and assignment/[2,3]
.
an arcconsistency algorithm [Regin 94] is used, roughly linear in the
total size of the domains. Implies on(dom)
.
bound
on(minmax)
.
value
all_different/[1,2]
. An algorithm achieving
exactly the same pruning as a set of pairwise inequality constraints is
used, roughly linear in the number of variables.
Implies on(val)
.
on(
On)
dom
all_distinct/[1,2]
and assignment/[2,3]
),
to wake up when the domain of a variable is changed;
min
max
minmax
val
all_different/[1,2]
), to wake up when a variable becomes ground.
nvalue(
?N,
+Variables)
all_distinct/2
.
The following is a constraint over two lists of length n of variables. Each variable is constrained to take a value in [1,n] that is unique for its list. Furthermore, the lists are dual in a sense described below.
assignment(
+Xs,
+Ys)
assignment(
+Xs,
+Ys,
+Options)
Options is a list of zero or more of the following, where
Boolean must be true
or false
(false
is the
default):
on(
On)
all_different/2
.
consistency(
Cons)
all_different/2
.
circuit(
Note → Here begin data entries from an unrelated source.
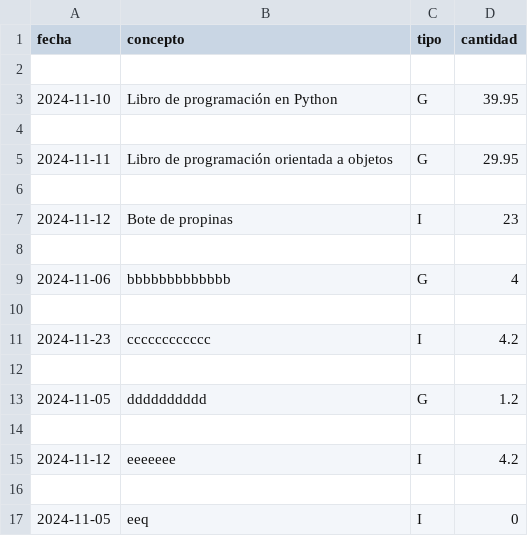
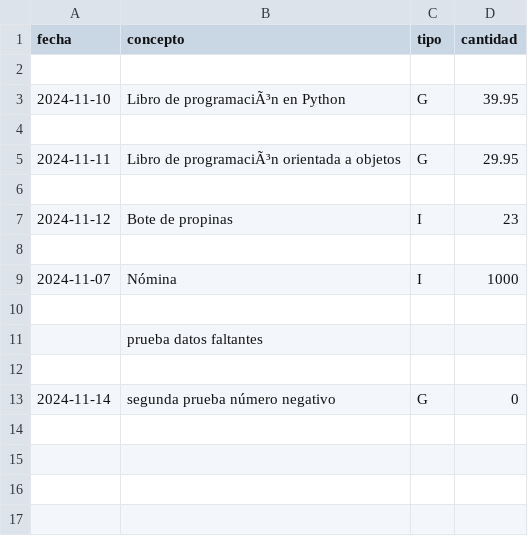
Before and after one commit to claudiadevis/hello_flask, a CSV file: balance/data/movimientos.csv, drawn as a sheet; removed rows and columns are numbered as before the commit, all else as after; the diff names each change by its address in the sheet, - before the commit and + after, or states it on an @@ line.

```diff
--- a/balance/data/movimientos.csv
+++ b/balance/data/movimientos.csv
-B3 (concepto): Libro de programación en Python
+B3 (concepto): Libro de programaciÃ³n en Python
-B5 (concepto): Libro de programación orientada a objetos
+B5 (concepto): Libro de programaciÃ³n orientada a objetos
-row 9: 2024-11-06 | bbbbbbbbbbbbb | G | 4
+row 9: 2024-11-07 | Nómina | I | 1000
-row 11: 2024-11-23 | cccccccccccc | I | 4.2
+row 11:  | prueba datos faltantes
-row 13: 2024-11-05 | dddddddddd | G | 1.2
-row 13: (empty)
+row 13: 2024-11-14 | segunda prueba número negativo | G | 0
-row 15: 2024-11-12 | eeeeeee | I | 4.2
-row 16: (empty)
-row 17: 2024-11-05 | eeq | I | 0
```
Also changed, not shown: 1 other file.
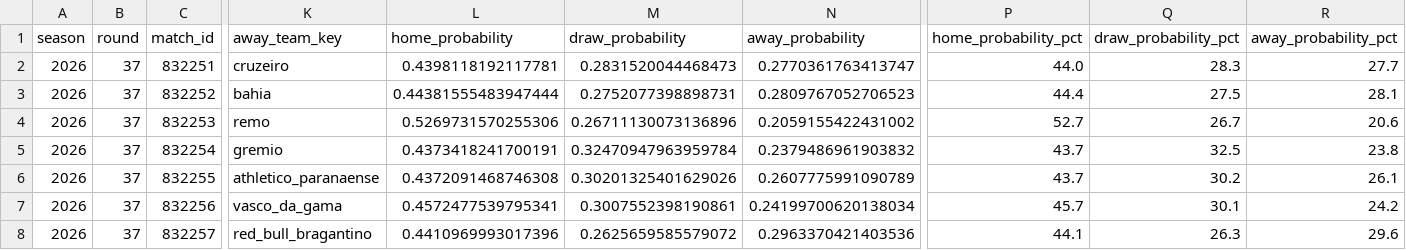
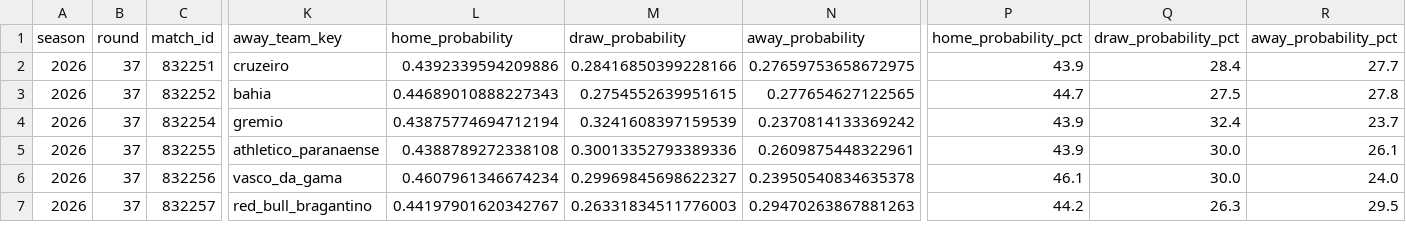
Before and after one commit to cadupacheco/Brasileirao-Data-Lab, a CSV file: data/ml/future_predictions.csv, drawn as a sheet; only a part is shown, gaps mark what is left out; removed rows and columns are numbered as before the commit, all else as after; rows hold the shown columns only; the diff covers the shown part only; the diff names each change by its address in the sheet, - before the commit and + after, or states it on an @@ line.

```diff
--- a/data/ml/future_predictions.csv
+++ b/data/ml/future_predictions.csv
-L2 (home_probability): 0.4398118192117781
+L2 (home_probability): 0.4392339594209886
-M2 (draw_probability): 0.2831520044468473
+M2 (draw_probability): 0.28416850399228166
-N2 (away_probability): 0.2770361763413747
+N2 (away_probability): 0.27659753658672975
-P2 (home_probability_pct): 44.0
+P2 (home_probability_pct): 43.9
-Q2 (draw_probability_pct): 28.3
+Q2 (draw_probability_pct): 28.4
-L3 (home_probability): 0.44381555483947444
+L3 (home_probability): 0.44689010888227343
-M3 (draw_probability): 0.2752077398898731
+M3 (draw_probability): 0.2754552639951615
-N3 (away_probability): 0.2809767052706523
+N3 (away_probability): 0.277654627122565
-P3 (home_probability_pct): 44.4
+P3 (home_probability_pct): 44.7
-R3 (away_probability_pct): 28.1
+R3 (away_probability_pct): 27.8
-row 4: 2026 | 37 | 832253 | remo | 0.5269731570255306 | 0.26711130073136896 | 0.2059155422431002 | 52.7 | 26.7 | 20.6
-L4 (home_probability): 0.4373418241700191
+L4 (home_probability): 0.43875774694712194
-M4 (draw_probability): 0.32470947963959784
+M4 (draw_probability): 0.3241608397159539
-N4 (away_probability): 0.2379486961903832
+N4 (away_probability): 0.2370814133369242
-P4:P5 (home_probability_pct): 43.7
+P4:P5 (home_probability_pct): 43.9
-Q4 (draw_probability_pct): 32.5
+Q4 (draw_probability_pct): 32.4
-R4 (away_probability_pct): 23.8
+R4 (away_probability_pct): 23.7
-L5 (home_probability): 0.4372091468746308
+L5 (home_probability): 0.4388789272338108
-M5 (draw_probability): 0.30201325401629026
+M5 (draw_probability): 0.30013352793389336
-N5 (away_probability): 0.2607775991090789
+N5 (away_probability): 0.2609875448322961
-Q5 (draw_probability_pct): 30.2
+Q5 (draw_probability_pct): 30.0
-L6 (home_probability): 0.4572477539795341
+L6 (home_probability): 0.4607961346674234
-M6 (draw_probability): 0.3007552398190861
+M6 (draw_probability): 0.29969845698622327
-N6 (away_probability): 0.24199700620138034
+N6 (away_probability): 0.23950540834635378
-P6 (home_probability_pct): 45.7
+P6 (home_probability_pct): 46.1
-Q6 (draw_probability_pct): 30.1
+Q6 (draw_probability_pct): 30.0
-R6 (away_probability_pct): 24.2
+R6 (away_probability_pct): 24.0
-L7 (home_probability): 0.4410969993017396
+L7 (home_probability): 0.44197901620342767
-M7 (draw_probability): 0.2625659585579072
+M7 (draw_probability): 0.26331834511776003
-N7 (away_probability): 0.2963370421403536
+N7 (away_probability): 0.29470263867881263
-P7 (home_probability_pct): 44.1
+P7 (home_probability_pct): 44.2
-R7 (away_probability_pct): 29.6
+R7 (away_probability_pct): 29.5
```
Also changed, not shown: 65 edited cells elsewhere in this file, data/ml/matches_history.csv, data/ml/season_simulation.csv, 4 other files.
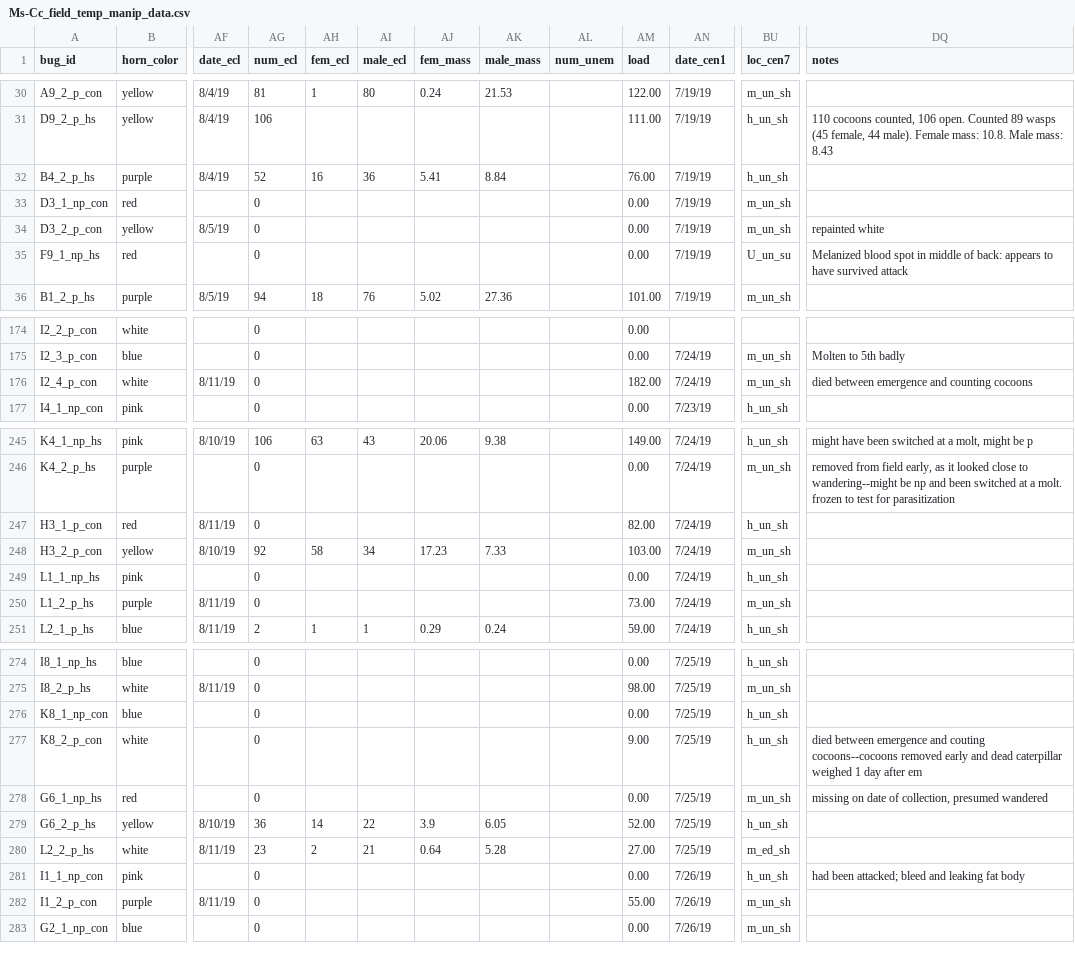
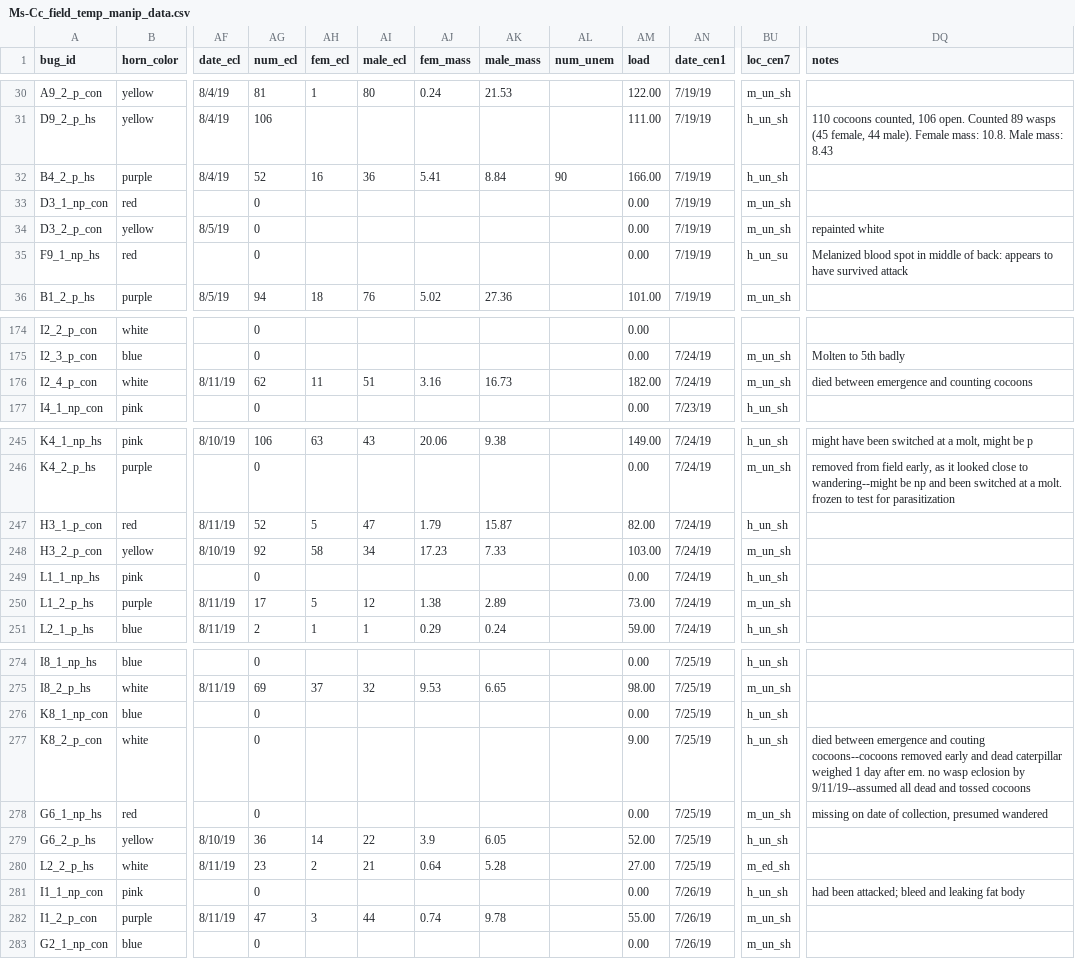
Before and after one commit to melmoore/Ms-Cc_field_temp_manip, a CSV file: data/Ms-Cc_field_temp_manip_data.csv, drawn as a sheet; only a part is shown, gaps mark what is left out; the diff covers the shown part only; the diff names each change by its address in the sheet, - before the commit and + after, or states it on an @@ line.

```diff
--- a/data/Ms-Cc_field_temp_manip_data.csv
+++ b/data/Ms-Cc_field_temp_manip_data.csv
-AL32 (num_unem): (empty)
+AL32 (num_unem): 90
-AM32 (load): 76.00
+AM32 (load): 166.00
-BU35 (loc_cen7): U_un_su
+BU35 (loc_cen7): h_un_su
-AG176 (num_ecl): 0
+AG176 (num_ecl): 62
-AH176 (fem_ecl): (empty)
+AH176 (fem_ecl): 11
-AI176 (male_ecl): (empty)
+AI176 (male_ecl): 51
-AJ176 (fem_mass): (empty)
+AJ176 (fem_mass): 3.16
-AK176 (male_mass): (empty)
+AK176 (male_mass): 16.73
-AG247 (num_ecl): 0
+AG247 (num_ecl): 52
-AH247 (fem_ecl): (empty)
+AH247 (fem_ecl): 5
-AI247 (male_ecl): (empty)
+AI247 (male_ecl): 47
-AJ247 (fem_mass): (empty)
+AJ247 (fem_mass): 1.79
-AK247 (male_mass): (empty)
+AK247 (male_mass): 15.87
-AG250 (num_ecl): 0
+AG250 (num_ecl): 17
-AH250 (fem_ecl): (empty)
+AH250 (fem_ecl): 5
-AI250 (male_ecl): (empty)
+AI250 (male_ecl): 12
-AJ250 (fem_mass): (empty)
+AJ250 (fem_mass): 1.38
-AK250 (male_mass): (empty)
+AK250 (male_mass): 2.89
-AG275 (num_ecl): 0
+AG275 (num_ecl): 69
-AH275 (fem_ecl): (empty)
+AH275 (fem_ecl): 37
-AI275 (male_ecl): (empty)
+AI275 (male_ecl): 32
-AJ275 (fem_mass): (empty)
+AJ275 (fem_mass): 9.53
-AK275 (male_mass): (empty)
+AK275 (male_mass): 6.65
-DQ277 (notes): …day after em
+DQ277 (notes): …day after em. no wasp eclosion by 9/11/19--assumed all dead and tossed cocoons
-AG282 (num_ecl): 0
+AG282 (num_ecl): 47
-AH282 (fem_ecl): (empty)
+AH282 (fem_ecl): 3
-AI282 (male_ecl): (empty)
+AI282 (male_ecl): 44
-AJ282 (fem_mass): (empty)
+AJ282 (fem_mass): 0.74
-AK282 (male_mass): (empty)
+AK282 (male_mass): 9.78
```
Also changed, not shown: 44 edited cells elsewhere in this file.
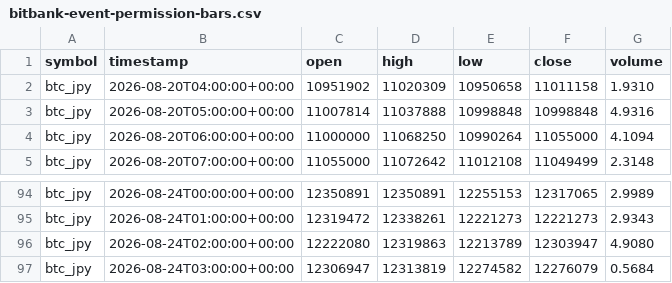
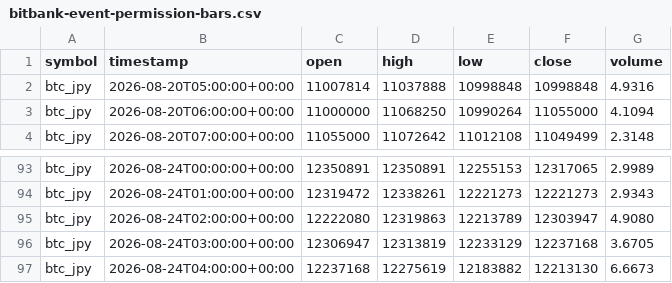
Before and after one commit to crypto-hypothesis-lab/crypto-simulator, a CSV file: data/paper-event/bitbank-event-permission-bars.csv, drawn as a sheet; only a part is shown, gaps mark what is left out.

```diff
--- a/data/paper-event/bitbank-event-permission-bars.csv
+++ b/data/paper-event/bitbank-event-permission-bars.csv
@@ -1,3 +1,2 @@
 symbol,timestamp,open,high,low,close,volume
-btc_jpy,2026-08-20T04:00:00+00:00,10951902,11020309,10950658,11011158,1.9310
 btc_jpy,2026-08-20T05:00:00+00:00,11007814,11037888,10998848,10998848,4.9316
@@ -96,2 +95,3 @@ btc_jpy,2026-08-24T01:00:00+00:00,12319472,12338261,12221273,12221273,2.9343
 btc_jpy,2026-08-24T02:00:00+00:00,12222080,12319863,12213789,12303947,4.9080
-btc_jpy,2026-08-24T03:00:00+00:00,12306947,12313819,12274582,12276079,0.5684
+btc_jpy,2026-08-24T03:00:00+00:00,12306947,12313819,12233129,12237168,3.6705
+btc_jpy,2026-08-24T04:00:00+00:00,12237168,12275619,12183882,12213130,6.6673
```
Also changed, not shown: data/paper-event/hyperliquid-event-permission-bars.csv, data/paper-event/mexc-event-permission-bars.csv, 3 other files.
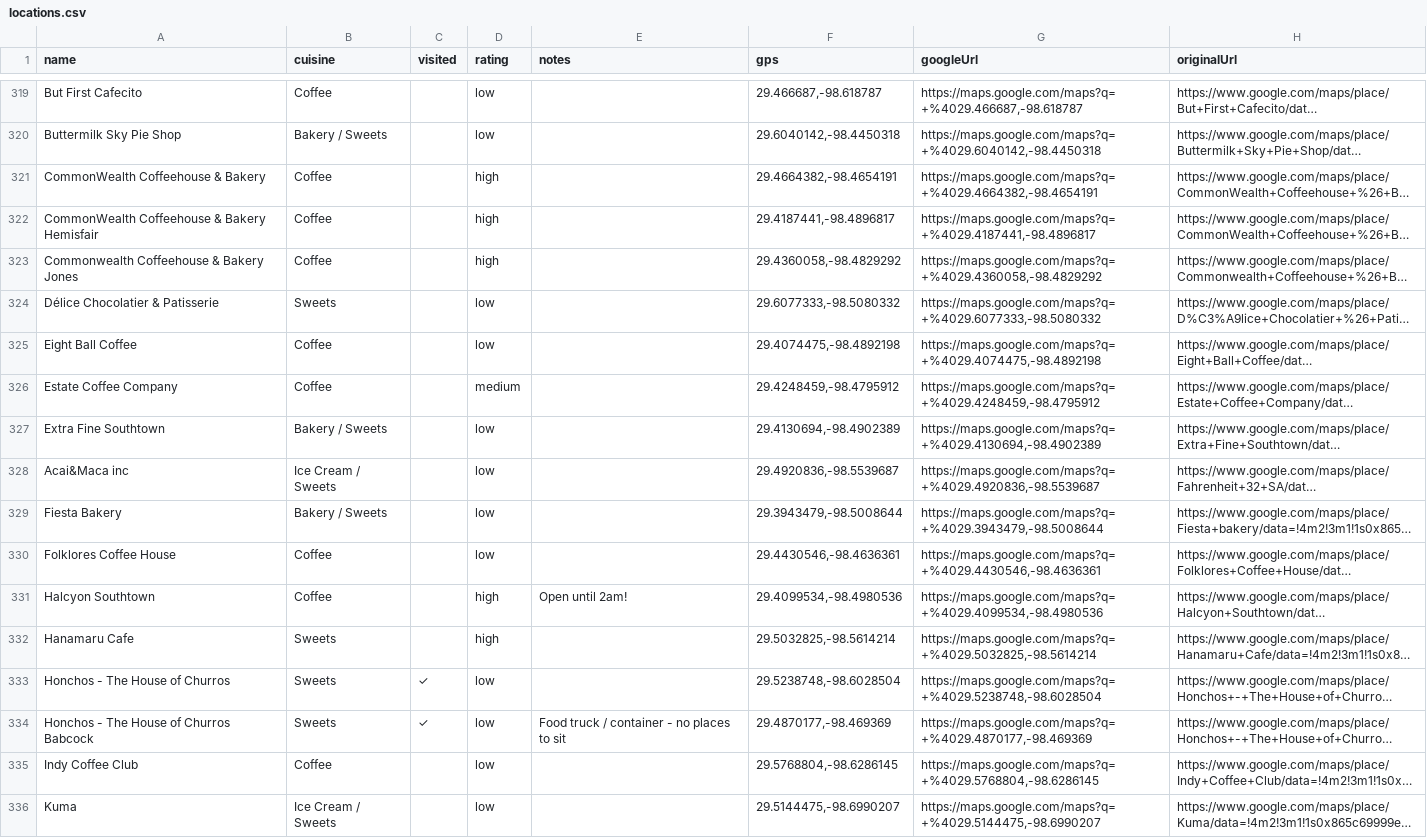
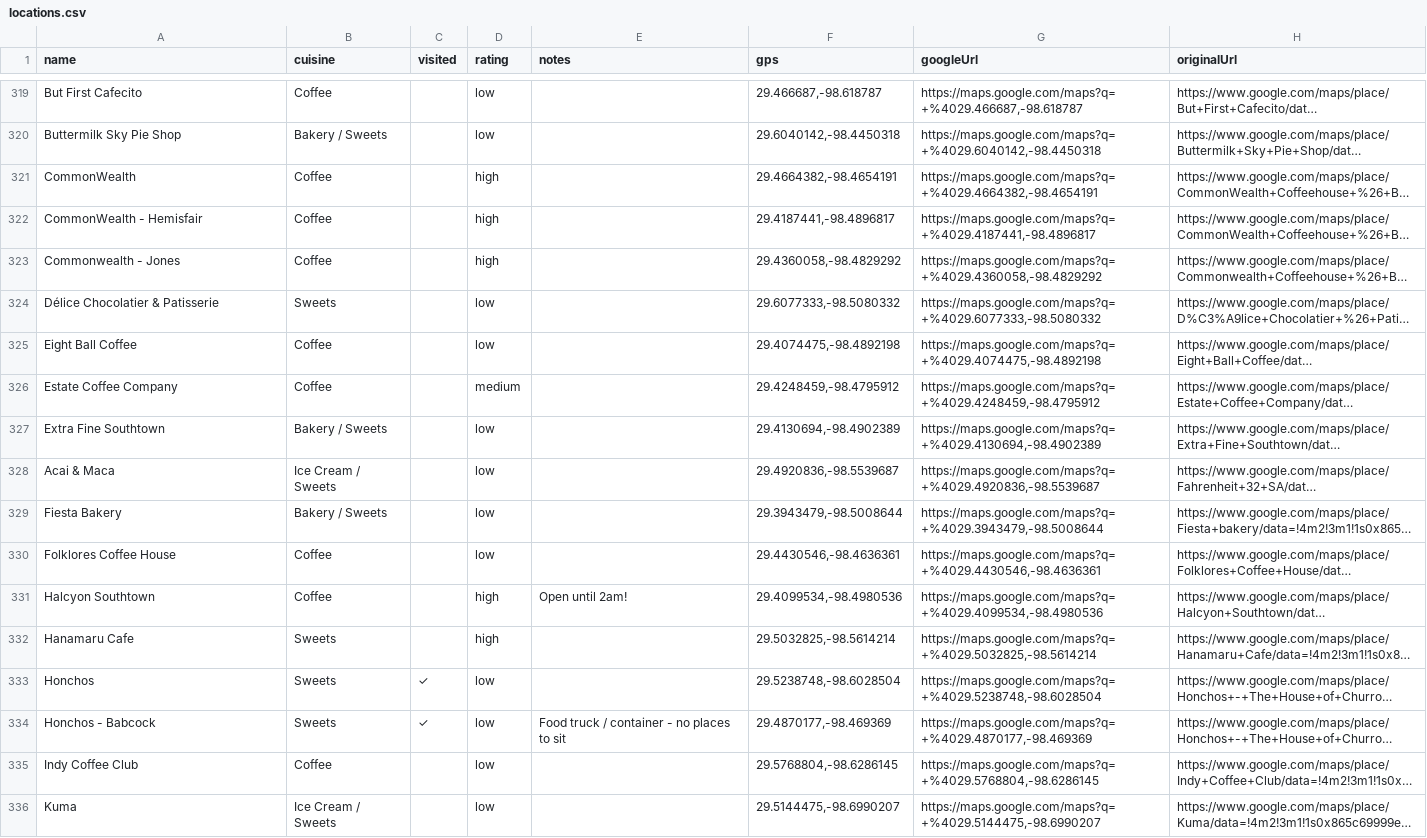
Before and after one commit to KyleDOwens/KylesCorner, a CSV file: csv/locations.csv, drawn as a sheet; only a part is shown, gaps mark what is left out; long unchanged cells end in …; the diff covers the shown part only; the diff names each change by its address in the sheet, - before the commit and + after, or states it on an @@ line.

```diff
--- a/csv/locations.csv
+++ b/csv/locations.csv
-A321 (name): CommonWealth Coffeehouse & Bakery
+A321 (name): CommonWealth
-A322 (name): CommonWealth Coffeehouse & Bakery Hemisfair
+A322 (name): CommonWealth - Hemisfair
-A323 (name): Commonwealth Coffeehouse & Bakery Jones
+A323 (name): Commonwealth - Jones
-A328 (name): Acai&Maca inc
+A328 (name): Acai & Maca
-A333 (name): Honchos - The House of Churros
+A333 (name): Honchos
-A334 (name): Honchos - The House of Churros Babcock
+A334 (name): Honchos - Babcock
```
Also changed, not shown: 1 added row, 1 removed row and 63 edited cells elsewhere in this file, 4 other files.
Boolean)
true
, circuit(
Xs,
Ys)
must hold for the
constraint to be true.
cost(
Cost,
Matrix)
With this option, an arcconsistency algorithm [Sellmann 02] is used, the complexity of which is roughly O(n(m + n log n)) where m is the total size of the domains.
The following constraint can be thought of as constraining n nodes in a graph to form a Hamiltonian circuit. The nodes are numbered from 1 to n. The circuit starts in node 1, visits each node, and returns to the origin.
circuit(
+Succ)
circuit(
+Succ,
+Pred)
The following constraint can be thought of as constraining n tasks so that the total resource consumption does not exceed a given limit at any time. API change wrt. release 3:
cumulative(
+Tasks)
cumulative(
+Tasks,
+Options)
A task is represented by a term
task(
Oi,Di,Ei,Hi,Ti)
where Oi is the start
time, Di the nonnegative duration, Ei the end time,
Hi the nonnegative resource consumption, and Ti the
task identifier. All fields are domain variables with bounded
domains, or integers.
Let n be the number of tasks and L the global resource limit (by default 1, but see below), and:
Hij = Hi, if Oi =< j < Oi+Di Hij = 0 otherwise
The constraint holds if:
Options is a list of zero or more of the following, where
Boolean must be true
or false
(false
is the default).
limit(
L)
precedences(
Ps)
Ti
Tj#=
Dij
where Ti and Tj should be task identifiers, and Dij should be a a domain variable (or an integer), denoting:
OiOj = Dij and Dij in r
global(
Boolean)
true
, a more expensive algorithm will be used in order to
achieve tighter pruning of the bounds of the parameters.
This constraint is due to Aggoun and Beldiceanu [Aggoun & Beldiceanu 93].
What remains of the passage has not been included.